Indigenous and Local Community representatives expressing the frustration of many Non-Government Organizations on progress to achieve the Global Biodiversity Framework at the June 2022 negotiations in Nairobi, Kenya.
Photo by IISD/ENB | Mike Muzurakis.

By Peter Bridgewater, Kim Friedman, Vera Agostini, Tundi Agardy, Salvatore Aricò, Frank Biermann, Kate Brown, Ian Cresswell, Erle C. Ellis, Pierre Failler, Rakhyun Kim, Christelle Pratt, Jake Rice, Vivienne Rivera, and Lida Teneva.

This Plain Language Summary is published ahead of the article discussed; check back soon for a link to the full paper.

We hear more and more about international meetings deliberating on existential crises facing humanity – changing climate, changing biodiversity, rising pollution. Yet these are not new issues, rather they have grown by stealth. Fifty years ago, the world’s leaders came together in Stockholm, Sweden, to discuss what was then already obvious; the global environment was deteriorating.  Each decade since there have been global meeting making calls for stronger action, especially on mitigating climate change and reducing nature (biodiversity) loss.  The major international treaty on nature is the Convention on Biological Diversity  with 193 governments as full members.  The convention has, since 2002, been attempting to reduce, even halt, biodiversity loss by setting global goals and targets.  But all attempts have met with failure.  Since 2020, the convention has been trying to negotiate a new Global Biodiversity Framework, enmeshing goals and targets that try to learn from previous failures.  Yet after four international meetings of specialists and negotiators, the framework has not been finalised – even though it is due for acceptance by the convention in December 2022. 

There are many reasons for the lack of agreement, and we have identified six areas of action that can help undo the roadblocks. These are:

1) reframing the narrative of people’s relationship with the rest of nature;

2) going beyond a focus on endangered species and spaces;

3) supporting a diversity of top-down and bottom-up governance processes for people and biodiversity;

4) embracing new technologies to make and measure progress on the rate and direction of change for biodiversity;

5) linking business with biodiversity in a better way; and

6) leveraging the power of international agencies and programmes. 

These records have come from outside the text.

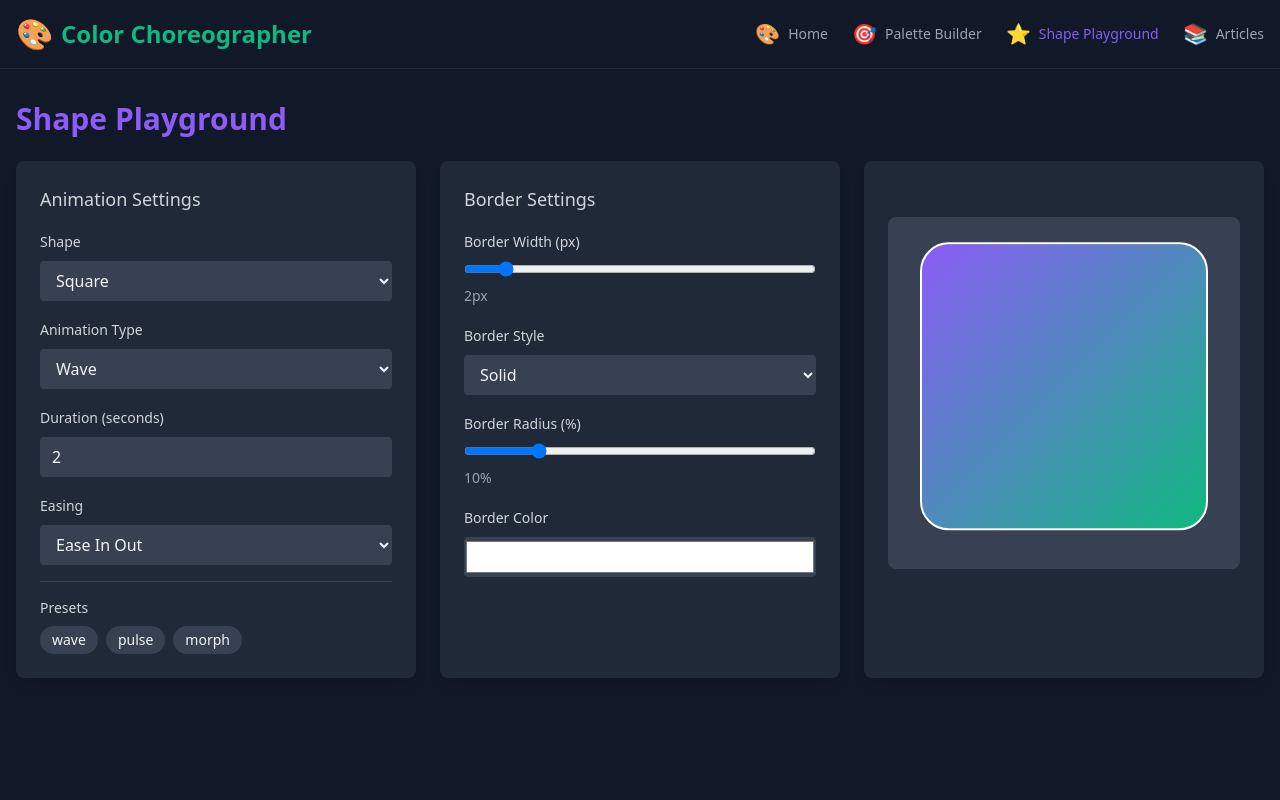
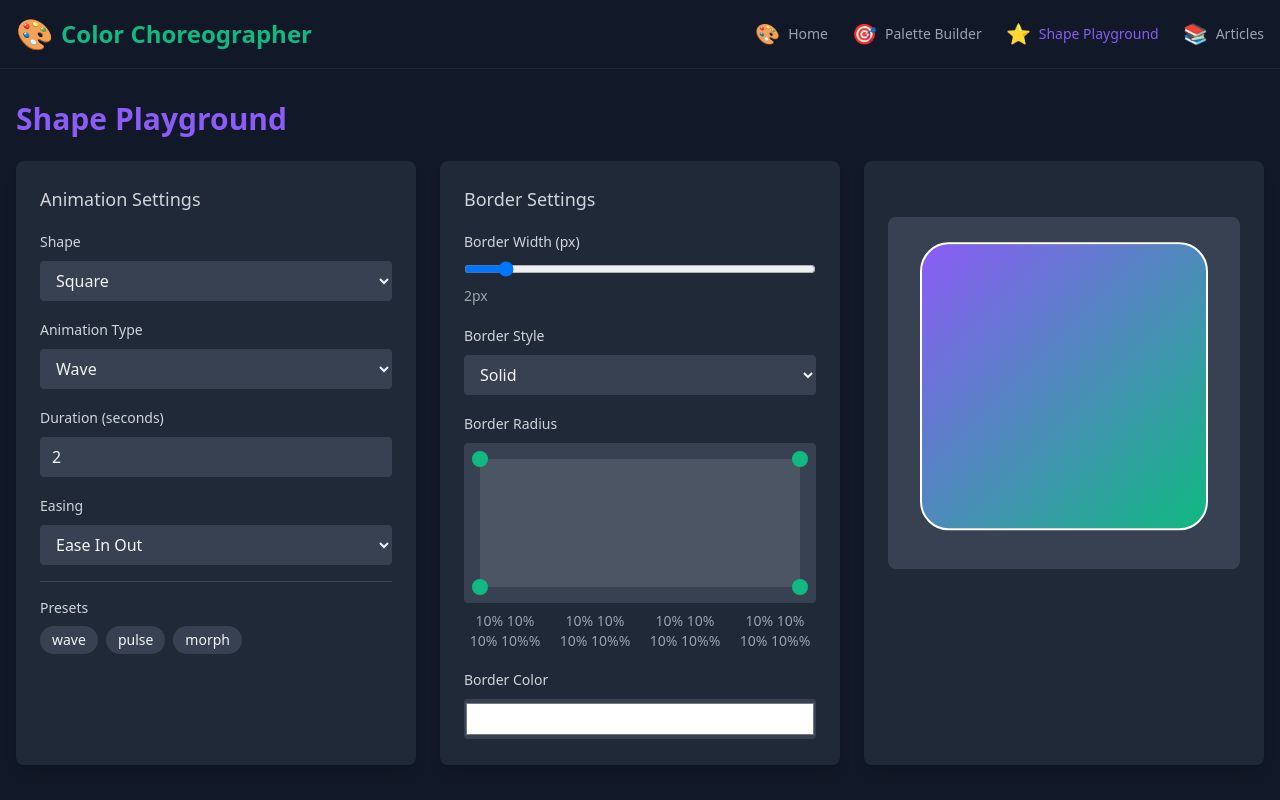
Before and after one commit to developers-fun/COLORCHOREO, a React (Vite) app: page /shapes in a window 1280 px wide. Shown: the top 800 px of the page. Built offline with nearby package versions, Linux system fonts and the light colour scheme.

Commit message:
Add interactive border radius control

```diff
--- a/src/components/BorderControls.jsx
+++ b/src/components/BorderControls.jsx
@@ -1,6 +1,51 @@
-import React from 'react';
+import React, { useState, useRef, useEffect } from 'react';
 
 function BorderControls({ settings, onUpdate }) {
+  const [isDragging, setIsDragging] = useState(null);
+  const containerRef = useRef(null);
+  const [corners, setCorners] = useState({
+    topLeft: settings.borderRadius || 0,
+    topRight: settings.borderRadius || 0,
+    bottomRight: settings.borderRadius || 0,
+    bottomLeft: settings.borderRadius || 0
+  });
+
+  const handleMouseDown = (corner) => {
+    setIsDragging(corner);
+  };
+
+  const handleMouseMove = (e) => {
+    if (!isDragging || !containerRef.current) return;
+
+    const rect = containerRef.current.getBoundingClientRect();
+    const x = Math.max(0, Math.min(100, ((e.clientX - rect.left) / rect.width) * 100));
+
+    setCorners(prev => ({
+      ...prev,
+      [isDragging]: Math.round(x)
+    }));
+
+    onUpdate({
+      ...settings,
+      borderRadius: `${corners.topLeft}% ${corners.topRight}% ${corners.bottomRight}% ${corners.bottomLeft}%`
+    });
+  };
+
+  const handleMouseUp = () => {
+    setIsDragging(null);
+  };
+
+  useEffect(() => {
+    if (isDragging) {
+      window.addEventListener('mousemove', handleMouseMove);
+      window.addEventListener('mouseup', handleMouseUp);
+      return () => {
+        window.removeEventListener('mousemove', handleMouseMove);
+        window.removeEventListener('mouseup', handleMouseUp);
+      };
+    }
+  }, [isDragging]);
+
   return (
     <div className="space-y-4">
       <h3 className="text-lg font-medium text-gray-300">Border Settings</h3>
@@ -34,16 +79,47 @@ function BorderControls({ settings, onUpdate }) {
         </div>
 
         <div className="space-y-2">
-          <label className="text-sm text-gray-300">Border Radius (%)</label>
-          <input
-            type="range"
-            min="0"
-            max="50"
-            value={settings.borderRadius || 0}
-            onChange={(e) => onUpdate({ ...settings, borderRadius: parseInt(e.target.value) })}
-            className="w-full"
-          />
-          <span className="text-sm text-gray-400">{settings.borderRadius || 0}%</span>
+          <label className="text-sm text-gray-300">Border Radius</label>
+          <div
+            ref={containerRef}
+            className="h-40 bg-gray-700 rounded relative p-4"
+          >
+            {/* Visual representation of the shape */}
+            <div
+              className="w-full h-full bg-gray-600"
+              style={{
+                borderRadius: `${corners.topLeft}% ${corners.topRight}% ${corners.bottomRight}% ${corners.bottomLeft}%`
+              }}
+            />
+
+            {/* Interactive dots */}
+            <div
+              className={`absolute top-4 left-4 w-4 h-4 bg-primary rounded-full cursor-pointer ${isDragging === 'topLeft' ? 'scale-125' : ''}`}
+              onMouseDown={() => handleMouseDown('topLeft')}
+              style={{ transform: `translate(-50%, -50%)` }}
+            />
+            <div
+              className={`absolute top-4 right-4 w-4 h-4 bg-primary rounded-full cursor-pointer ${isDragging === 'topRight' ? 'scale-125' : ''}`}
+              onMouseDown={() => handleMouseDown('topRight')}
+              style={{ transform: `translate(50%, -50%)` }}
+            />
+            <div
+              className={`absolute bottom-4 right-4 w-4 h-4 bg-primary rounded-full cursor-pointer ${isDragging === 'bottomRight' ? 'scale-125' : ''}`}
+              onMouseDown={() => handleMouseDown('bottomRight')}
+              style={{ transform: `translate(50%, 50%)` }}
+            />
+            <div
+              className={`absolute bottom-4 left-4 w-4 h-4 bg-primary rounded-full cursor-pointer ${isDragging === 'bottomLeft' ? 'scale-125' : ''}`}
+              onMouseDown={() => handleMouseDown('bottomLeft')}
+              style={{ transform: `translate(-50%, 50%)` }}
+            />
+          </div>
+          <div className="grid grid-cols-4 gap-2 mt-2">
+            <span className="text-sm text-gray-400 text-center">{corners.topLeft}%</span>
+            <span className="text-sm text-gray-400 text-center">{corners.topRight}%</span>
+            <span className="text-sm text-gray-400 text-center">{corners.bottomRight}%</span>
+            <span className="text-sm text-gray-400 text-center">{corners.bottomLeft}%</span>
+          </div>
         </div>
 
         <div className="space-y-2">
--- a/src/components/ShapePreview.jsx
+++ b/src/components/ShapePreview.jsx
@@ -12,7 +12,7 @@ const getShapeClassName = (shape) => {
     case 'blob':
       return 'rounded-[30%_70%_70%_30%/30%_30%_70%_70%]';
     default:
-      return 'rounded-lg';
+      return '';
   }
 };
 
@@ -67,7 +67,7 @@ function ShapePreview({ settings, colors }) {
   const borderStyle = {
     borderWidth: `${settings.borderWidth || 0}px`,
     borderStyle: settings.borderStyle || 'solid',
-    borderRadius: `${settings.borderRadius || 0}%`,
+    borderRadius: settings.borderRadius || '0%',
     borderColor: settings.borderColor || '#ffffff'
   };
 
--- a/src/pages/ShapePlayground.jsx
+++ b/src/pages/ShapePlayground.jsx
@@ -12,7 +12,7 @@ function ShapePlayground() {
     shape: 'square',
     borderWidth: 2,
     borderStyle: 'solid',
-    borderRadius: 10,
+    borderRadius: '10% 10% 10% 10%',
     borderColor: '#ffffff'
   });
 
```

While each of the areas of action are separate and important, they are also linked in various ways meaning all six areas need simultaneous attention and integration in the framework. We hope these ideas are food for thought for the negotiators entering the final straight for the convention’s key meeting in December 2022, as well as the readership of People and Nature more widely. A successful framework for nature is vital not just for the convention’s future, but, linked with successful climate actions, is crucial to making the earth a safer place for people and the rest of nature in the coming decades, centuries, and millennia.